That said, the question of how we apportion elected representatives to our various levels of Government has been reopened by the decision of the Westminster coalition to reduce the number of MPs from Wales by 25%. The precise calibration of how many politicians we need at each level of government is a question that will come up again when the time comes to re-examine the number of Welsh councils. By then we will have had some experience of operating a legislative Parliament with 60 AMs. At that point it may be possible to recalibrate and increase the number of AMs, providing the total number of politicians in Wales does not rise overall.
In the meantime, how do we strengthen the Assembly’s ability to scrutinise the Welsh Government? Professor Laura McAllister from Liverpool University has analysed the devolved legislatures across the UK and believes there is a weakness in scrutiny capacity in general, and in Wales in particular. She points to the small scale of the Assembly and the weakness of civil society as the main causes, and argues that the coming of primary powers is likely to stretch ever further our capacity to scrutinise.
As Jeff Jones suggested, there is a need to draw on a greater ‘depth of talent’, and even if the number of AMs was to increase, the question of ‘depth’ would still remain a moot one. The dedication and drive required to gain entry into formal politics is resulting in an increasingly narrow political class. A small country such as ours with its democracy still in its infancy needs to draw on as wide a talent pool as possible to prove the naysayers wrong.
One way forward was floated three years ago by the former Welsh Government Minister Jane Davidson. She suggested bringing ‘talented non-politicians’ into the Assembly via the PR top-up lists. She argued there were many people of ability with a passion for Wales who did not want to enter formal politics, but would be willing to serve for a defined period. However, her call for political parties to reserve a third of the Assembly seats for outsiders and to put tribalism to one side came unstuck because of, well, tribalism.
Nonetheless, the spirit of her suggestion is surely right. Laura McAllister has pointed to examples of Scandinavian and Commonwealth states like Norway, Iceland, Canada and New Zealand where outsiders are co-opted onto parliamentary committees.

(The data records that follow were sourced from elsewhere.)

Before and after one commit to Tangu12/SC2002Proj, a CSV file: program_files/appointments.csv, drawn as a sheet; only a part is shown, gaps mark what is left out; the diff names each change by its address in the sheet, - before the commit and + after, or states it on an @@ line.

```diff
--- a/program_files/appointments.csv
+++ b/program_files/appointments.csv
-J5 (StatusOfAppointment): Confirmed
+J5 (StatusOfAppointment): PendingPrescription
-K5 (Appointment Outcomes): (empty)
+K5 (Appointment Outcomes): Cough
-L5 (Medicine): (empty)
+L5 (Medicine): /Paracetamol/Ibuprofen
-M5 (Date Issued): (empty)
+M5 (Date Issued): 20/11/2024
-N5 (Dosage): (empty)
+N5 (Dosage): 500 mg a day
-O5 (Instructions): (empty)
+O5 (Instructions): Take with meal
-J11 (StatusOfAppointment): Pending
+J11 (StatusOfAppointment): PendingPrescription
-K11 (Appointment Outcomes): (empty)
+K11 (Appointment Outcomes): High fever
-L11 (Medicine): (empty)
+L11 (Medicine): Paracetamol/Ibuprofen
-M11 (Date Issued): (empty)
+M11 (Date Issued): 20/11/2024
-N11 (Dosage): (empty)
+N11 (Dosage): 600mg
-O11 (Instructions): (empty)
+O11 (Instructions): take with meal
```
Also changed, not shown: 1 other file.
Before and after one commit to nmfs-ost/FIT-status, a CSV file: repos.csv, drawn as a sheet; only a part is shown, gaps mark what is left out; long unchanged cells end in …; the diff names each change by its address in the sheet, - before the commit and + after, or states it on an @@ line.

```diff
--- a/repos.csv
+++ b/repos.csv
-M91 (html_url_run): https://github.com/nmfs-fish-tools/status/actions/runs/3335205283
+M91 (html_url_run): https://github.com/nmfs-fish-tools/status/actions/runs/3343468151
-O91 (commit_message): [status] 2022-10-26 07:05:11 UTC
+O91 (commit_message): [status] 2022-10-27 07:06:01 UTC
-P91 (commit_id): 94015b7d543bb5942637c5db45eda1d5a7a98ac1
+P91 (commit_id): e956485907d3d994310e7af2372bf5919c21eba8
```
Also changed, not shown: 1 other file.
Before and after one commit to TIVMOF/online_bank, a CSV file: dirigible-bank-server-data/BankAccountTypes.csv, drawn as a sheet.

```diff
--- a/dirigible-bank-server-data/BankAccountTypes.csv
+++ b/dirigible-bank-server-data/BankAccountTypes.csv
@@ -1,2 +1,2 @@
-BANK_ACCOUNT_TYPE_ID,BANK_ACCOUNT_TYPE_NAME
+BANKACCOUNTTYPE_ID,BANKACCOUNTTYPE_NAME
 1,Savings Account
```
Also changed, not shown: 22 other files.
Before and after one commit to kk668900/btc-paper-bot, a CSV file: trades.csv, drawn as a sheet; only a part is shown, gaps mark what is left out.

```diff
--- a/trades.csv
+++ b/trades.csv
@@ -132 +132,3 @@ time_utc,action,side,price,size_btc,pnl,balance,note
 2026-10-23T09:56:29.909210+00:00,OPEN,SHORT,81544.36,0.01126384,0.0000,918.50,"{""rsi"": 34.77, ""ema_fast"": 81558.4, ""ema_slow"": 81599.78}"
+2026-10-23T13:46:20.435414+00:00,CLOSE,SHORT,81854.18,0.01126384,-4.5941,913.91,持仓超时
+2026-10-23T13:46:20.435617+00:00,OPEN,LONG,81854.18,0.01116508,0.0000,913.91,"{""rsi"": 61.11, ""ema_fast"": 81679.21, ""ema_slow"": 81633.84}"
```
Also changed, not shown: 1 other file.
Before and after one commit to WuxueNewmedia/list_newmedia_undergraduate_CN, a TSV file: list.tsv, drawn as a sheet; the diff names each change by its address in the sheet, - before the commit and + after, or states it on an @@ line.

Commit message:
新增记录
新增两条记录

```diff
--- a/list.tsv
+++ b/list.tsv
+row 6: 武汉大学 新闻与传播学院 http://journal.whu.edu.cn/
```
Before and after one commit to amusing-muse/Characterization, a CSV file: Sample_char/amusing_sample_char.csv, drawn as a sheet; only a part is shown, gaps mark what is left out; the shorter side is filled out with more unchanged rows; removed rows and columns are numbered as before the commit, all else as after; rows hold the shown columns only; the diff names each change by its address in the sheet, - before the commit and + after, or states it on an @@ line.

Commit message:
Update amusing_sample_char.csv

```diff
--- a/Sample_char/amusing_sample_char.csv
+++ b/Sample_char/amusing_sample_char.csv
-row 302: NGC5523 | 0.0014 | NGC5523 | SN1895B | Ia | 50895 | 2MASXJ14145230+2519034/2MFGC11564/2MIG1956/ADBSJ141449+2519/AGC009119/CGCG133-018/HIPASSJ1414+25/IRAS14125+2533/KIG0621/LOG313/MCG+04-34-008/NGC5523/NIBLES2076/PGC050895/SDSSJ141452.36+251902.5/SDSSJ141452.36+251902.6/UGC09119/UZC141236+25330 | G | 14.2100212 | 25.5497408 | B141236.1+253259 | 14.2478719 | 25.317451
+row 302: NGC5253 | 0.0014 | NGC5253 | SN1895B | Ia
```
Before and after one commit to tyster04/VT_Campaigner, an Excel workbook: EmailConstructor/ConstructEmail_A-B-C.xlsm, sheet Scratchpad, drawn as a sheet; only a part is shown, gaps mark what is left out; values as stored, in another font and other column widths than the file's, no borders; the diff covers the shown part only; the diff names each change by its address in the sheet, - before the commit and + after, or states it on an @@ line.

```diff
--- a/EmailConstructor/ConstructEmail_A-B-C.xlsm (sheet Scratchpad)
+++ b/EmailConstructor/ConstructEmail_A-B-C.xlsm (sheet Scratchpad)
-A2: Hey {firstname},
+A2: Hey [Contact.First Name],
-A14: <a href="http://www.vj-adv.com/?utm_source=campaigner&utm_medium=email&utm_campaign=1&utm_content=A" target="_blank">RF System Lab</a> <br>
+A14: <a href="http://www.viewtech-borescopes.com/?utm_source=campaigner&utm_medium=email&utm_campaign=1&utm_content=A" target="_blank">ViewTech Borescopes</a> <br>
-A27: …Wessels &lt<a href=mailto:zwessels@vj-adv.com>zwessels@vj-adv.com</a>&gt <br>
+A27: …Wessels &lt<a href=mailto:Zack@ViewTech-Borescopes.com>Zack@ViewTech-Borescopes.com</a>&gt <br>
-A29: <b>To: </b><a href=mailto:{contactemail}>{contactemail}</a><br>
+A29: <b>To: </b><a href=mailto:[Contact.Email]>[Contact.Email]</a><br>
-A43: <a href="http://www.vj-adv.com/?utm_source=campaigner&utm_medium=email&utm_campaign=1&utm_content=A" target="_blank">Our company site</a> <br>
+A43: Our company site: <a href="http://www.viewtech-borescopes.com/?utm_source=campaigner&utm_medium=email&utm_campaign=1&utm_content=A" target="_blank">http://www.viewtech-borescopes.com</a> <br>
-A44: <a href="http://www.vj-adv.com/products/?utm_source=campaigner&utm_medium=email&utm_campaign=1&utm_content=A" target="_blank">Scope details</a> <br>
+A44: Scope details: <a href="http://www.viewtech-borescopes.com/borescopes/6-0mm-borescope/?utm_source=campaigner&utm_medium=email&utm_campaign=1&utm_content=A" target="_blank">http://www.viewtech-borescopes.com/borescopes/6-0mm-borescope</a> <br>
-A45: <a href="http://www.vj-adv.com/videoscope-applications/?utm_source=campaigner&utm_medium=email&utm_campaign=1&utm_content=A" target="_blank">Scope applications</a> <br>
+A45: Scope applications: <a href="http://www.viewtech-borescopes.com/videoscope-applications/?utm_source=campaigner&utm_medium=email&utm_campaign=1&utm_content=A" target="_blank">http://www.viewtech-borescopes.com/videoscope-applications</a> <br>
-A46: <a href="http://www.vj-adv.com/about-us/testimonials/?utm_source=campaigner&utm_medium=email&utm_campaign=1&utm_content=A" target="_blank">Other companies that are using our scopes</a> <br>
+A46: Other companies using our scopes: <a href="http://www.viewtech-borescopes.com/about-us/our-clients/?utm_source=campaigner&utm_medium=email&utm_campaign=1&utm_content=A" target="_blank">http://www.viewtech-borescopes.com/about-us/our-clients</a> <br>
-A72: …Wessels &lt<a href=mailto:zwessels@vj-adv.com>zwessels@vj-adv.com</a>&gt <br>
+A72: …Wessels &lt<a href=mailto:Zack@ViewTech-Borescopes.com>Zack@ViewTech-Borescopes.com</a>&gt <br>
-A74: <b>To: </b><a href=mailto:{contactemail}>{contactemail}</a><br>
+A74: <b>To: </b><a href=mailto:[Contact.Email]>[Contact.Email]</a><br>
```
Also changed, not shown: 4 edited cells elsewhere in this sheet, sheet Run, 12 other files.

By ‘outsourcing’ some of the scrutiny function their parliaments have increased their ability to hold their Governments to account and simultaneously strengthened civil society.
It is a model that should be considered by the Assembly Commission. After all, it was adopted by the business community long ago in the form of non-executive directors to challenge the executive, look after the interests of the company’s share-holders, and bring a range of experiences to the board table. The particular advantage of adapting the model to fit into the context of the Assembly is that it would bolster its capacity to scrutinise, without increasing the number of AMs.
No matter what electoral system we settle on, or where the constituencies’ boundaries lay, unless we can create the capacity and the culture to challenge the state we are in, we will not fulfil the potential of our country and its people.
This is an adapted extract from an article in the latest edition of the IWA’s Agenda journal